Endoscopic evaluation was normal in all dogs, with histology demonstrating helical-shaped bacteria, likely Helicobacter, in all biopsies and mild lymphoplasmacytic inflammation in 3 dogs of unknown significance. Unfortunately, there were 2 pH capsules that were eliminated from analysis due to premature detachment from the stomach. So what happened with the dogs’ gastric pH levels during treatment? In dogs receiving famotidine, the mean gastric pH was significantly decreased on days 12 and 13 as compared to days 1 and 2. Additionally, the mean percentage time >3 and mean percentage time >4 was also lower on days 12 and 13 compared to days 1 and 2. In other words, the famotidine was more effective on days 1 and 2 compared to days 12 and 13! In fact, famotidine was able to meet pH goals for treatment of certain conditions on these early days, but not at the end of the course of treatment. The pH capsule remained adhered to the stomach on day 3 in a small number of dogs, and in those dogs the pH also decreased below levels for effective treatment levels by day 3.

If comparing famotidine against the placebo, there was a significant difference in mean percentage time >3 on days 1 and 2 between the two, but no significant differences in the mean pH or mean percentage time >4. Additionally, there was no significant difference in any parameter, including mean pH, mean percentage time >3 or >4, between famotidine and placebo on days 12 or 13. The presence of gastritis did not impact the effect of famotidine on any of these measured parameters. In other words, famotidine administration led to excellent gastric acid suppression in the first 2 days of treatment, but the efficacy had declined significantly by days 12 and 13 of treatment. In fact, by days 12 and 13, there were minimal differences between famotidine and the placebo! Lastly, serum gastrin was significantly different on day 3 in the placebo group, but not on days 0 or 12, though it was still within the reference interval on all days. Not surprisingly, both treatments were well tolerated throughout the course of the study.

So, what can we take away from this VETgirl podcast? Well, this study suggests that famotidine loses efficacy over time. This is important to remember if giving oral, twice-daily, famotidine for acid suppression in dogs, as chronic administration may not have the desired efficacy. Additional studies are needed to determine if different dosages or routes of administration would have produced different results, and remember that this study was only investigating healthy dogs. Those with clinical gastrointestinal disease may have a different outcome, but this requires more investigation. In any case, use caution when using long-term famotidine! While safe, it may not work well!

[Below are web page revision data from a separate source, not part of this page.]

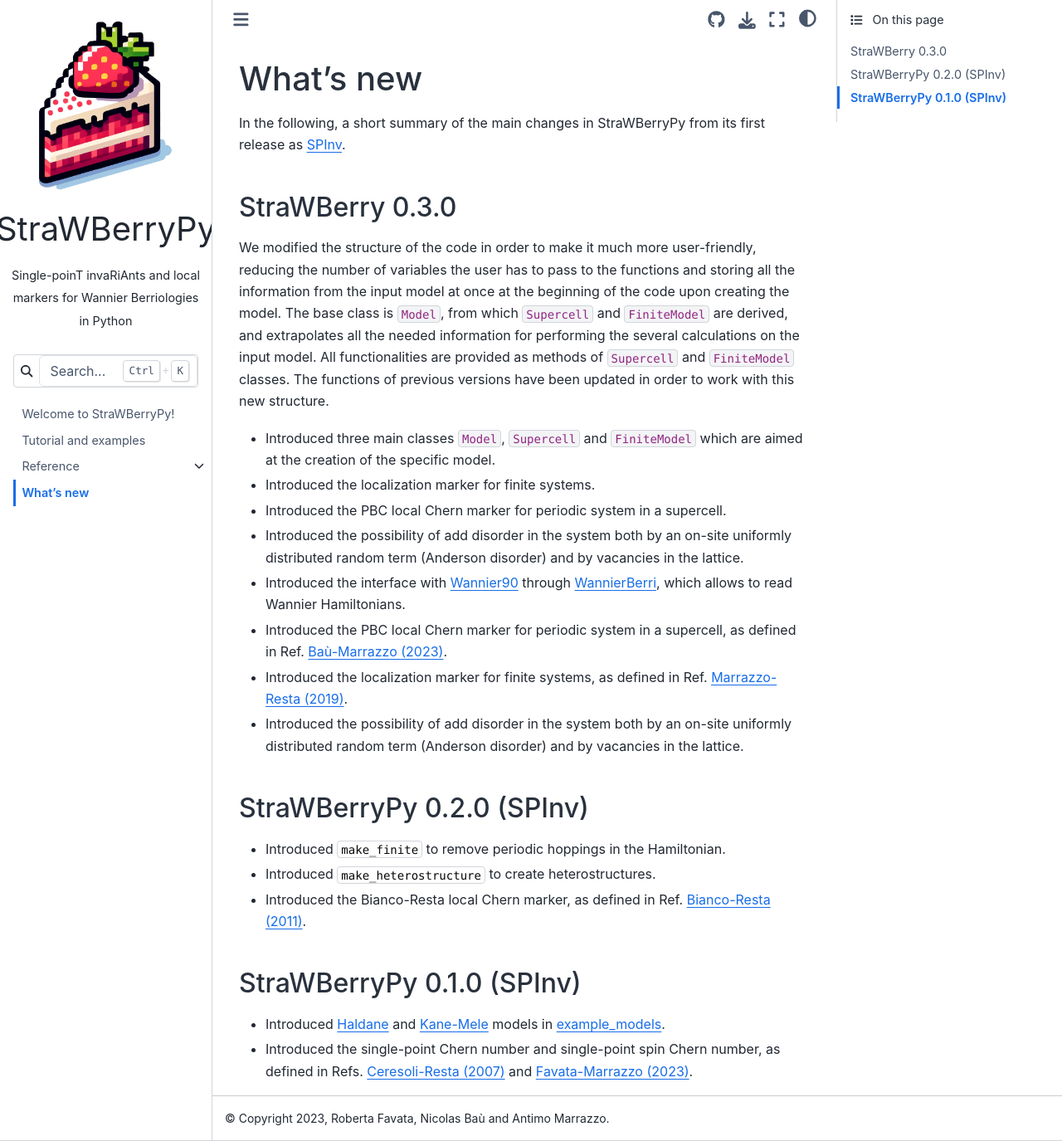
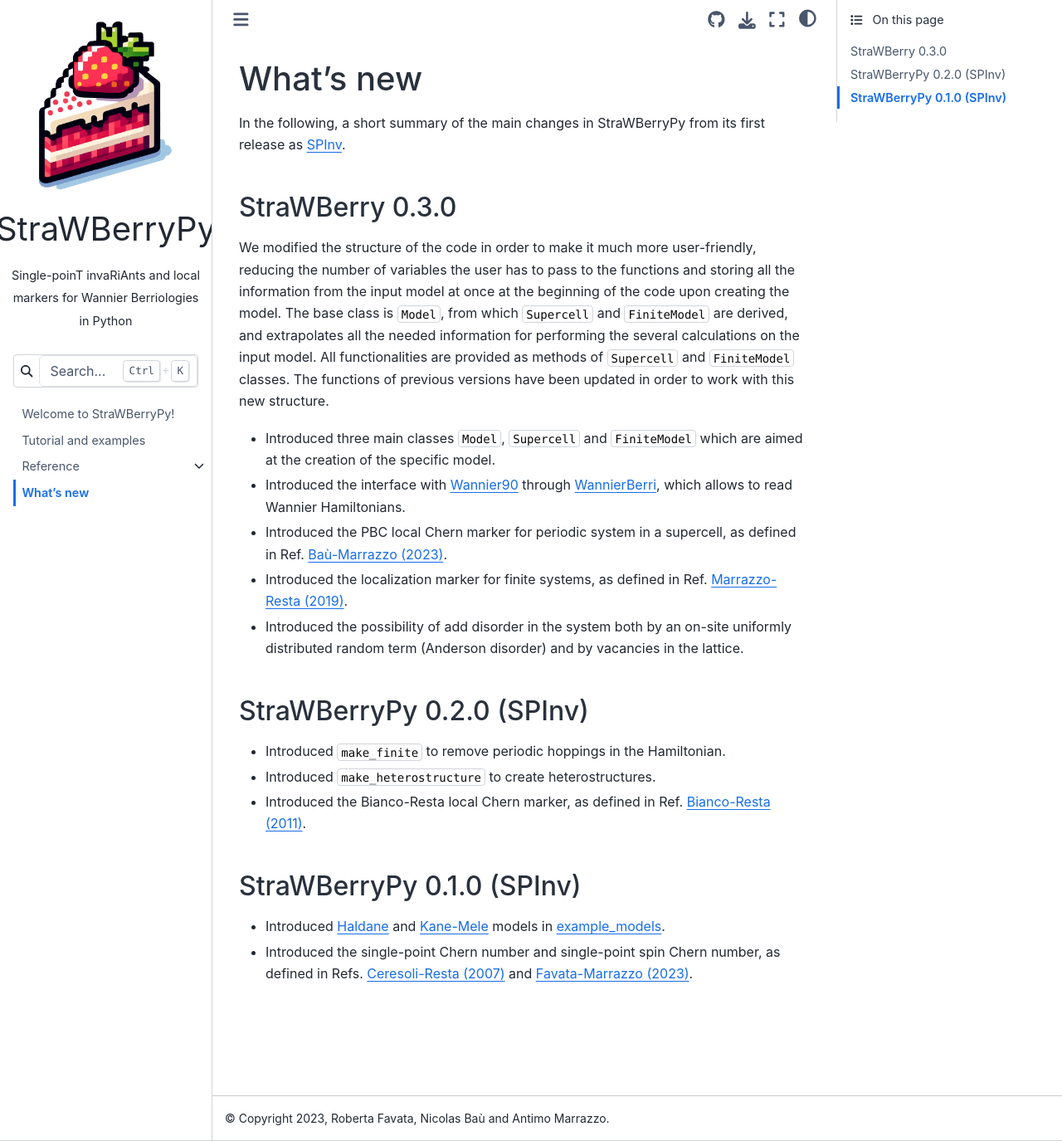
Before and after one commit to strawberrypy-developers/strawberrypy, a Sphinx documentation site: the page built from docs/changelog.rst, in a window 1280 px wide and 1375 px high. Shown: the whole window at 83% size. Built offline with Sphinx 7.4.7 and the Sphinx Book theme 1.1.4, drawn with Linux system fonts in a browser that asks for light colours.

Commit message:
Fix changelog

```diff
--- a/docs/changelog.rst
+++ b/docs/changelog.rst
@@ -10,13 +10,10 @@ StraWBerry 0.3.0
 ^^^^^^^^^^^^^^^^
 
 We modified the structure of the code in order to make it much more user-friendly, reducing the number of variables the user has to pass to the functions and storing all the information from the input model at once at the beginning of the code upon creating the model.
-The base class is ``Model``, from which ``Supercell`` and ``FiniteModel`` are derived, and extrapolates all the needed information for performing the several calculations on the input model. All functionalities are provided as methods of  ``Supercell`` and ``FiniteModel`` classes.
+The base class is :python:`Model`, from which :python:`Supercell` and :python:`FiniteModel` are derived, and extrapolates all the needed information for performing the several calculations on the input model. All functionalities are provided as methods of  :python:`Supercell` and :python:`FiniteModel` classes.
 The functions of previous versions have been updated in order to work with this new structure.
 
-* Introduced three main classes ``Model``, ``Supercell`` and ``FiniteModel`` which are aimed at the creation of the specific model.
-* Introduced the localization marker for finite systems.
-* Introduced the PBC local Chern marker for periodic system in a supercell.
-* Introduced the possibility of add disorder in the system both by an on-site uniformly distributed random term (Anderson disorder) and by vacancies in the lattice.
+* Introduced three main classes :python:`Model`, :python:`Supercell` and :python:`FiniteModel` which are aimed at the creation of the specific model.
 * Introduced the interface with `Wannier90 <https://wannier.org/>`_ through `WannierBerri <https://wannier-berri.org/index.html>`_, which allows to read Wannier Hamiltonians.
 * Introduced the PBC local Chern marker for periodic system in a supercell, as defined in Ref. `Baù-Marrazzo (2023) <https://arxiv.org/abs/2310.15783>`_.
 * Introduced the localization marker for finite systems, as defined in Ref. `Marrazzo-Resta (2019) <https://doi.org/10.1103/PhysRevLett.122.166602>`_.
```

References:
1. Bell NJ, Burget D, Howden CW, et al. Appropriate acid suppression for the management of gastro-oesophageal reflux disease. Digestion 1992;51(Suppl 1):59–67.
2. Burget DW, Chiverton SG, Hunt RH. Is there an optimal degree of acid suppression for healing of duodenal ulcers? A model of the relationship between ulcer healing and acid suppression. Gastroenterology 1990;99:345–351.
3. Tolbert MK, Graham A, Odunayo A, et al. Repeated famotidine administration results in a diminished effect on intragastric ph in dogs. J Vet Intern Med 2017;31(1):117-123.

Leave a Reply

Your email address will not be published. Required fields are marked *